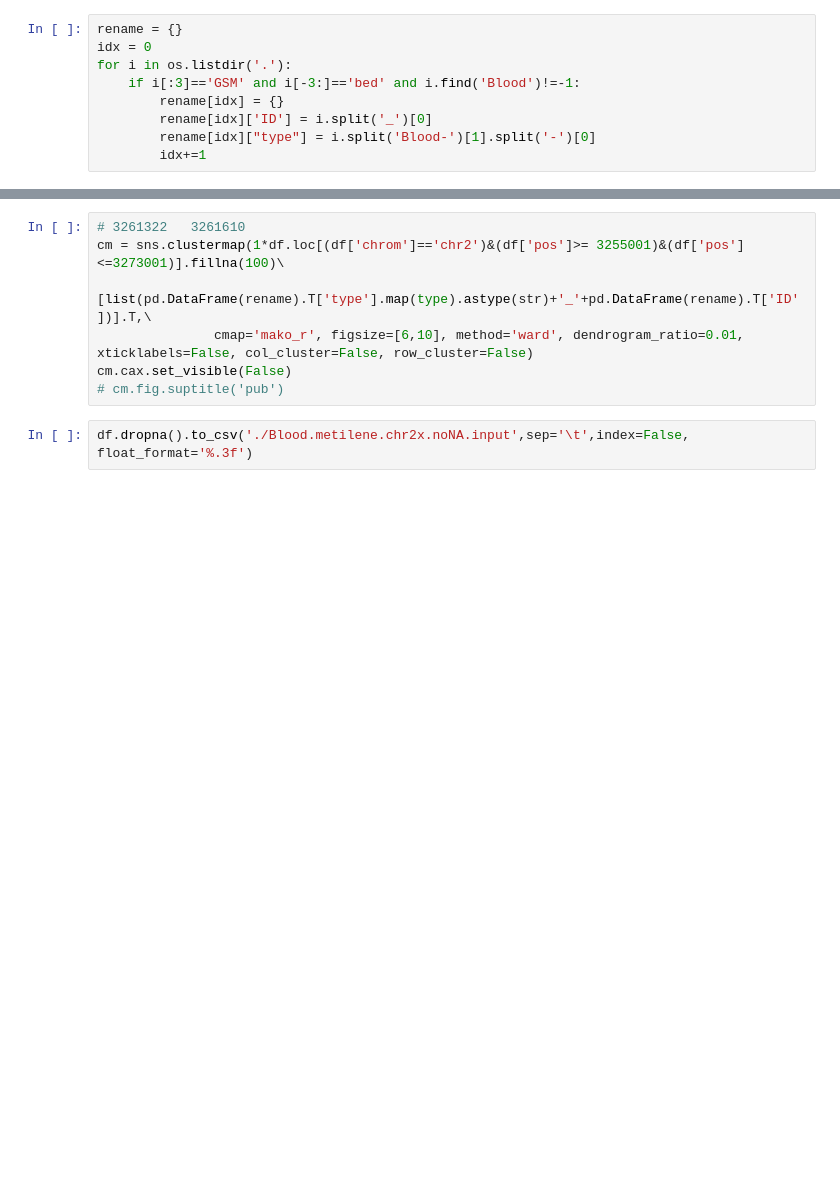
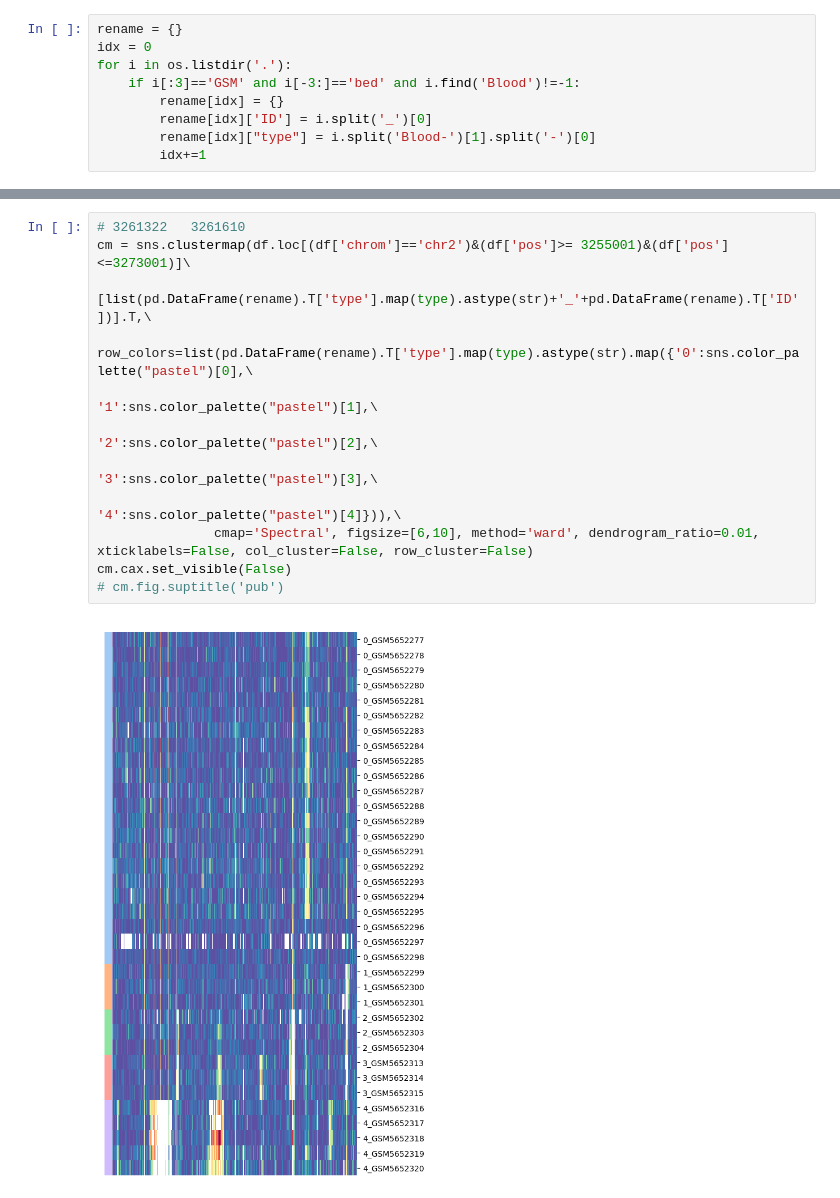
Before and after one commit to zzhu1372/metilene3-dev, a Jupyter notebook: result/analysis-biological.ipynb, the cells around one changed output, grey strips where cells are left out. Drawn from its saved outputs; the diff is of its cells as text; blank space fills up the shorter version.

```diff
--- a/result/analysis-biological.ipynb
+++ b/result/analysis-biological.ipynb
@@ -29,9 +47,14 @@ df.columns.str.contains('0_').sum(),df.columns.str.contains('1_').sum(),df.colum
 # %%
 # 3261322	3261610
-cm = sns.clustermap(1*df.loc[(df['chrom']=='chr2')&(df['pos']>= 3255001)&(df['pos']<=3273001)].fillna(100)\
+cm = sns.clustermap(df.loc[(df['chrom']=='chr2')&(df['pos']>= 3255001)&(df['pos']<=3273001)]\
                [list(pd.DataFrame(rename).T['type'].map(type).astype(str)+'_'+pd.DataFrame(rename).T['ID'])].T,\
-               cmap='mako_r', figsize=[6,10], method='ward', dendrogram_ratio=0.01, xticklabels=False, col_cluster=False, row_cluster=False)
+                row_colors=list(pd.DataFrame(rename).T['type'].map(type).astype(str).map({'0':sns.color_palette("pastel")[0],\
+                                                               '1':sns.color_palette("pastel")[1],\
+                                                               '2':sns.color_palette("pastel")[2],\
+                                                               '3':sns.color_palette("pastel")[3],\
+                                                               '4':sns.color_palette("pastel")[4]})),\
+               cmap='Spectral', figsize=[6,10], method='ward', dendrogram_ratio=0.01, xticklabels=False, col_cluster=False, row_cluster=False)
 cm.cax.set_visible(False)
 # cm.fig.suptitle('pub')
+# %% [output]
+[figure, added]
-# %%
-df.dropna().to_csv('./Blood.metilene.chr2x.noNA.input',sep='\t',index=False, float_format='%.3f')
```
Also changed, not shown: parts of 20 cells of this notebook.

• [Directions for this task]
Set down the whole listing exactly as given, except for the pictures.

• [Task result]
Before and after one commit to zzhu1372/metilene3-dev, a Jupyter notebook: result/analysis-biological.ipynb, the cells around one changed output, grey strips where cells are left out. Drawn from its saved outputs; the diff is of its cells as text; blank space fills up the shorter version.

```diff
--- a/result/analysis-biological.ipynb
+++ b/result/analysis-biological.ipynb
@@ -29,9 +47,14 @@ df.columns.str.contains('0_').sum(),df.columns.str.contains('1_').sum(),df.colum
 # %%
 # 3261322	3261610
-cm = sns.clustermap(1*df.loc[(df['chrom']=='chr2')&(df['pos']>= 3255001)&(df['pos']<=3273001)].fillna(100)\
+cm = sns.clustermap(df.loc[(df['chrom']=='chr2')&(df['pos']>= 3255001)&(df['pos']<=3273001)]\
                [list(pd.DataFrame(rename).T['type'].map(type).astype(str)+'_'+pd.DataFrame(rename).T['ID'])].T,\
-               cmap='mako_r', figsize=[6,10], method='ward', dendrogram_ratio=0.01, xticklabels=False, col_cluster=False, row_cluster=False)
+                row_colors=list(pd.DataFrame(rename).T['type'].map(type).astype(str).map({'0':sns.color_palette("pastel")[0],\
+                                                               '1':sns.color_palette("pastel")[1],\
+                                                               '2':sns.color_palette("pastel")[2],\
+                                                               '3':sns.color_palette("pastel")[3],\
+                                                               '4':sns.color_palette("pastel")[4]})),\
+               cmap='Spectral', figsize=[6,10], method='ward', dendrogram_ratio=0.01, xticklabels=False, col_cluster=False, row_cluster=False)
 cm.cax.set_visible(False)
 # cm.fig.suptitle('pub')
+# %% [output]
+[figure, added]
-# %%
-df.dropna().to_csv('./Blood.metilene.chr2x.noNA.input',sep='\t',index=False, float_format='%.3f')
```
Also changed, not shown: parts of 20 cells of this notebook.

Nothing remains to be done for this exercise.